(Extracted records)
■ ■ ■ ■ ■ ■ ■

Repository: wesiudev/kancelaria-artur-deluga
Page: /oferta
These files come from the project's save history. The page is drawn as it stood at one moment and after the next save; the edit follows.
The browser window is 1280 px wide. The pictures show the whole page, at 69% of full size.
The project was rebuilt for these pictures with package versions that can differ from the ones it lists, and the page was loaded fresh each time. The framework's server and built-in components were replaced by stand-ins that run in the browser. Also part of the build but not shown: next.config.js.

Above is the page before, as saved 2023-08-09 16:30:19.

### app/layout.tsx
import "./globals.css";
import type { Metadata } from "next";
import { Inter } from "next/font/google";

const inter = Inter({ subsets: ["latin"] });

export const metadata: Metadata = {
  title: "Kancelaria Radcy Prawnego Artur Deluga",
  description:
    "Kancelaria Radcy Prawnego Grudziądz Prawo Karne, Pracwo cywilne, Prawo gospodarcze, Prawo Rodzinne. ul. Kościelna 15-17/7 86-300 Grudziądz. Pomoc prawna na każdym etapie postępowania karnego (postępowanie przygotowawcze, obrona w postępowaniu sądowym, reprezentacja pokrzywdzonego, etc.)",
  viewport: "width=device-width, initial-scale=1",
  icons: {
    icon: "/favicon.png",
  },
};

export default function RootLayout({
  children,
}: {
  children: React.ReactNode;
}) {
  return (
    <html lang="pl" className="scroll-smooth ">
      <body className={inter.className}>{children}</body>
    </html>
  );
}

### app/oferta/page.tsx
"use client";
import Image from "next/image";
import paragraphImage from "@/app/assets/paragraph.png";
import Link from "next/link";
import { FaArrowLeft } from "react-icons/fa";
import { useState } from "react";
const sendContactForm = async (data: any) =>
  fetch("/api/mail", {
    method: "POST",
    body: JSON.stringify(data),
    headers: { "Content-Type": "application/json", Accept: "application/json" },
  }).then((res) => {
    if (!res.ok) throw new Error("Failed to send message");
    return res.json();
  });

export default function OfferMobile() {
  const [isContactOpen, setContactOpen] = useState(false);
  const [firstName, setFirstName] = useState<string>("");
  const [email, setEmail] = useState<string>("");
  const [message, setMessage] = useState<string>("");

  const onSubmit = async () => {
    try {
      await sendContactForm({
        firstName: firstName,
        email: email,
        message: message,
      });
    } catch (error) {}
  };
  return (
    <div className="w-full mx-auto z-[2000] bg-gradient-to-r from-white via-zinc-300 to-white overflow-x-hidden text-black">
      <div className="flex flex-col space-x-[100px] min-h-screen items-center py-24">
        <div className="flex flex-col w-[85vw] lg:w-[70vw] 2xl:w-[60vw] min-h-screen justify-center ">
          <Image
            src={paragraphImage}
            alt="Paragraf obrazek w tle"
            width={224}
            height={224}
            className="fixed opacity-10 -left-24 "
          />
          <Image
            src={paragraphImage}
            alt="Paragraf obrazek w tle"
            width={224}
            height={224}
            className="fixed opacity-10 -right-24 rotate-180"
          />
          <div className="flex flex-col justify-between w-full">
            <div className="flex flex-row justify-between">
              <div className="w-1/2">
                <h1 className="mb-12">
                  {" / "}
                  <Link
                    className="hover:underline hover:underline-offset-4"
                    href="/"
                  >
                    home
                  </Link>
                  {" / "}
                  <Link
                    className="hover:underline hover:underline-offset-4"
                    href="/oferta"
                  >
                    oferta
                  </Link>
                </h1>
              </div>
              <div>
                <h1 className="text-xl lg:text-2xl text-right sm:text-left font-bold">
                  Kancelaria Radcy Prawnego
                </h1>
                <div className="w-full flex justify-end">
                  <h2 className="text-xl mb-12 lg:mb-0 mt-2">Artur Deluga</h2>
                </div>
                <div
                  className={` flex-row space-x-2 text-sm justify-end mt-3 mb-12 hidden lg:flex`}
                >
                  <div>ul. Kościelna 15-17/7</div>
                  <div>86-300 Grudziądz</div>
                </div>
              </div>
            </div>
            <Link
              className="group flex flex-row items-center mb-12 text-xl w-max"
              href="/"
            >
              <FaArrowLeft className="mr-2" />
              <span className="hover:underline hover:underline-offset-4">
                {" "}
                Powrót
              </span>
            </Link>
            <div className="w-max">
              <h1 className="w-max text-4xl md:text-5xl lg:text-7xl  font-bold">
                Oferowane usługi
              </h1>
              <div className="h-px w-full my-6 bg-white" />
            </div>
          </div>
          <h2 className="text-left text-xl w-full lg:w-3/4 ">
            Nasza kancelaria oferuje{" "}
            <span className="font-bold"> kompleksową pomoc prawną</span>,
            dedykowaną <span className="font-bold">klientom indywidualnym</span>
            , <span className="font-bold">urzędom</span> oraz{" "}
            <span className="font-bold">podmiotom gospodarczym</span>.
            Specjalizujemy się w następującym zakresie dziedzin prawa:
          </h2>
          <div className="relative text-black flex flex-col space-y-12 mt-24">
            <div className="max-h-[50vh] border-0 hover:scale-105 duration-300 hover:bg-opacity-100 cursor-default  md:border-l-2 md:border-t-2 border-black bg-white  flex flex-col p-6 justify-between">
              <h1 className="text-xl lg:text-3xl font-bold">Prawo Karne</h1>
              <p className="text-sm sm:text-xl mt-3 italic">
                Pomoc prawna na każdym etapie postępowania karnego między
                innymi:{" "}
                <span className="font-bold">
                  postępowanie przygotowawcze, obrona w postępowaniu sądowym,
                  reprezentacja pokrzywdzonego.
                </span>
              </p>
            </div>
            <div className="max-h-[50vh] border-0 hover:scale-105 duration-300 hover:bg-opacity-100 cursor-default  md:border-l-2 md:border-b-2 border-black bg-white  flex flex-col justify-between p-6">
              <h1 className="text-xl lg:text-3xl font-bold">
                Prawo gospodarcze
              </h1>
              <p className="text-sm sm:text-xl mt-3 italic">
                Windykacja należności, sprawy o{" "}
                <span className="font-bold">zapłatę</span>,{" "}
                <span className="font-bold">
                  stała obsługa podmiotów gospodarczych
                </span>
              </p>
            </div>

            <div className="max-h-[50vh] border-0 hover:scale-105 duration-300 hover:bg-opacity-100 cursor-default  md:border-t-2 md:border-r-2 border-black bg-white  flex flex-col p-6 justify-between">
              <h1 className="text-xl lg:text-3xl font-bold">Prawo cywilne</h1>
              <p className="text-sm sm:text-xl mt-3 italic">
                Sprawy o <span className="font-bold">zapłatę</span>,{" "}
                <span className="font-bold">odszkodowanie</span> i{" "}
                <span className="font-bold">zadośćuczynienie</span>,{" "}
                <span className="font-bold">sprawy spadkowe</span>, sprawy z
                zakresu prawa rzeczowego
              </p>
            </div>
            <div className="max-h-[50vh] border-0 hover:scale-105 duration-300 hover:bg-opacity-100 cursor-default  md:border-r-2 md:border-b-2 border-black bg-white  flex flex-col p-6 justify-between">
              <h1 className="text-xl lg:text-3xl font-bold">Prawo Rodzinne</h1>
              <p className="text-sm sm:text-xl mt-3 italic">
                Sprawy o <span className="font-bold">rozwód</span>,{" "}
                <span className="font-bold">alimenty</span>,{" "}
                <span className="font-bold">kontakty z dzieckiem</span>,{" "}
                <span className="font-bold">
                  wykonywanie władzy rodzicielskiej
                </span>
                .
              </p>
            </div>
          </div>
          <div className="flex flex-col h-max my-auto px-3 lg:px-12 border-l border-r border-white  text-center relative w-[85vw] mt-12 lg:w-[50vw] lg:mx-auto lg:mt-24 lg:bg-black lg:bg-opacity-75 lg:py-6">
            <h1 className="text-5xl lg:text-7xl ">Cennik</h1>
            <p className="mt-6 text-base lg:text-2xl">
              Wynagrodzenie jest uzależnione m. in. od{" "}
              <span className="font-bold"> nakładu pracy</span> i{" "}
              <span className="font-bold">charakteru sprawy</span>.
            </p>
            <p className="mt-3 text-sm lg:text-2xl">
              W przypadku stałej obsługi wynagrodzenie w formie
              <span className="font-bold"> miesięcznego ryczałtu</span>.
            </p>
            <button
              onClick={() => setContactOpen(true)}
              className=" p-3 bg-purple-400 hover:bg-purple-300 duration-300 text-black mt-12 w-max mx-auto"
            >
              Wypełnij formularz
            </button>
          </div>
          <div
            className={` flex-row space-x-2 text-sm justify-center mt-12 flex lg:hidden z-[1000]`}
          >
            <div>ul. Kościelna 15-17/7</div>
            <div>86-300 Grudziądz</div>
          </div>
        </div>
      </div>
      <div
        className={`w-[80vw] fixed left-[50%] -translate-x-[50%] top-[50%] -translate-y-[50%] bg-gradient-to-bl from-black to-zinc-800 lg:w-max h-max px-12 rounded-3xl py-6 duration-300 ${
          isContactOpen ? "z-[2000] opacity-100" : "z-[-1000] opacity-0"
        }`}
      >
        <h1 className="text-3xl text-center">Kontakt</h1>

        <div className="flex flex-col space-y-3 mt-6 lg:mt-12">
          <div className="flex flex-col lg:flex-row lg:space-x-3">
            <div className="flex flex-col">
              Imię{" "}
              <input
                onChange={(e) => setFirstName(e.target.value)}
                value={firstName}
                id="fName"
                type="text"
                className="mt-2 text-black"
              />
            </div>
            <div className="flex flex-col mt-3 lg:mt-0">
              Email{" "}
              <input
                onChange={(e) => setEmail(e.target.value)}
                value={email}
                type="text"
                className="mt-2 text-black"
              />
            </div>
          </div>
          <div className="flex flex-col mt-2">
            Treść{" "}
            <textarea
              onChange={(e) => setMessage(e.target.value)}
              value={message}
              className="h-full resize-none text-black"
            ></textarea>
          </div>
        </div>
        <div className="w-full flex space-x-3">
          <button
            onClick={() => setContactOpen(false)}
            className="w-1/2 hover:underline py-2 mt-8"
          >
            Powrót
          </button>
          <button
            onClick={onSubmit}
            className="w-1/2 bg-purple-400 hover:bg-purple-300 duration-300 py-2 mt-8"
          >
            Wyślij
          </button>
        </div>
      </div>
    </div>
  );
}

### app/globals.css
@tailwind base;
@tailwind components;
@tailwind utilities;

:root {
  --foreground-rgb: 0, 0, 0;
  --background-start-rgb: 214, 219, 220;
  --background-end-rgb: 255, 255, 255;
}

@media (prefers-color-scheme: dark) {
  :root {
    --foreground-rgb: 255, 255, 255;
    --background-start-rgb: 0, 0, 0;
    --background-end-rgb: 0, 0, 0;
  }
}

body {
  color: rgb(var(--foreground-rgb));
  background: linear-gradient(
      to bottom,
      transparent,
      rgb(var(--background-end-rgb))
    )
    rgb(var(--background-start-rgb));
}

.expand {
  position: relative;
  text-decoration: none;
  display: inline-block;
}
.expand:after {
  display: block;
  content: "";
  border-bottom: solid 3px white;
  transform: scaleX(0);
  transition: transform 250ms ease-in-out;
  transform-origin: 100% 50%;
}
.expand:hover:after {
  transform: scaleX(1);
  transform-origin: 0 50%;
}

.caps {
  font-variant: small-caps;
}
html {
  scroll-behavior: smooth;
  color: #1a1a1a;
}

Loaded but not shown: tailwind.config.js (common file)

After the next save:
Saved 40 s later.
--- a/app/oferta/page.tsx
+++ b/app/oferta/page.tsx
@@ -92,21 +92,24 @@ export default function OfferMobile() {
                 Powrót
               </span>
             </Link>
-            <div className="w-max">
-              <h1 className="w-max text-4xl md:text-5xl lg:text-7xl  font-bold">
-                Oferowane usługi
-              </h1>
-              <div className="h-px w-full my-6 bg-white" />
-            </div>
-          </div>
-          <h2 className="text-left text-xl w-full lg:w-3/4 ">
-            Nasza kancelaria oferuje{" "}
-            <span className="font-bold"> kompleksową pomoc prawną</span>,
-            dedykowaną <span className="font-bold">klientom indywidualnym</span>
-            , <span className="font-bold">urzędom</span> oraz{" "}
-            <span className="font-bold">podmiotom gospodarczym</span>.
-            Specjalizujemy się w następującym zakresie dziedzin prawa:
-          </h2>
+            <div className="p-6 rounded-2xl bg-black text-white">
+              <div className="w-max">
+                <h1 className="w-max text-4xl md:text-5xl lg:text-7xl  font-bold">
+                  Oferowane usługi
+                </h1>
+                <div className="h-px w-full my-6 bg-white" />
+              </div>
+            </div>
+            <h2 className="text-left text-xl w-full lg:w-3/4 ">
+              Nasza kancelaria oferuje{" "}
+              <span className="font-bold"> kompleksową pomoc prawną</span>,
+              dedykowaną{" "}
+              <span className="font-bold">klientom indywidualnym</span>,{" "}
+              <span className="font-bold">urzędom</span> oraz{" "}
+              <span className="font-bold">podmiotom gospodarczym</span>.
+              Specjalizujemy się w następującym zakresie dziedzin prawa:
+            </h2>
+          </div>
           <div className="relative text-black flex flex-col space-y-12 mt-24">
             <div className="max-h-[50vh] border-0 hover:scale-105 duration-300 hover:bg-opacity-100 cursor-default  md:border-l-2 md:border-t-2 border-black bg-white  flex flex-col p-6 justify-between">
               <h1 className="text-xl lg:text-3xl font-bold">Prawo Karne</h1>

■ ■ ■ ■ ■ ■ ■

■ **TASK INSTRUCTIONS**
From the first line of the records above to the line that contains "The browser window", quote each line exactly.

■ **SOLUTION TO THIS TASK**
Repository: wesiudev/kancelaria-artur-deluga
Page: /oferta
These files come from the project's save history. The page is drawn as it stood at one moment and after the next save; the edit follows.
The browser window is 1280 px wide. The pictures show the whole page, at 69% of full size.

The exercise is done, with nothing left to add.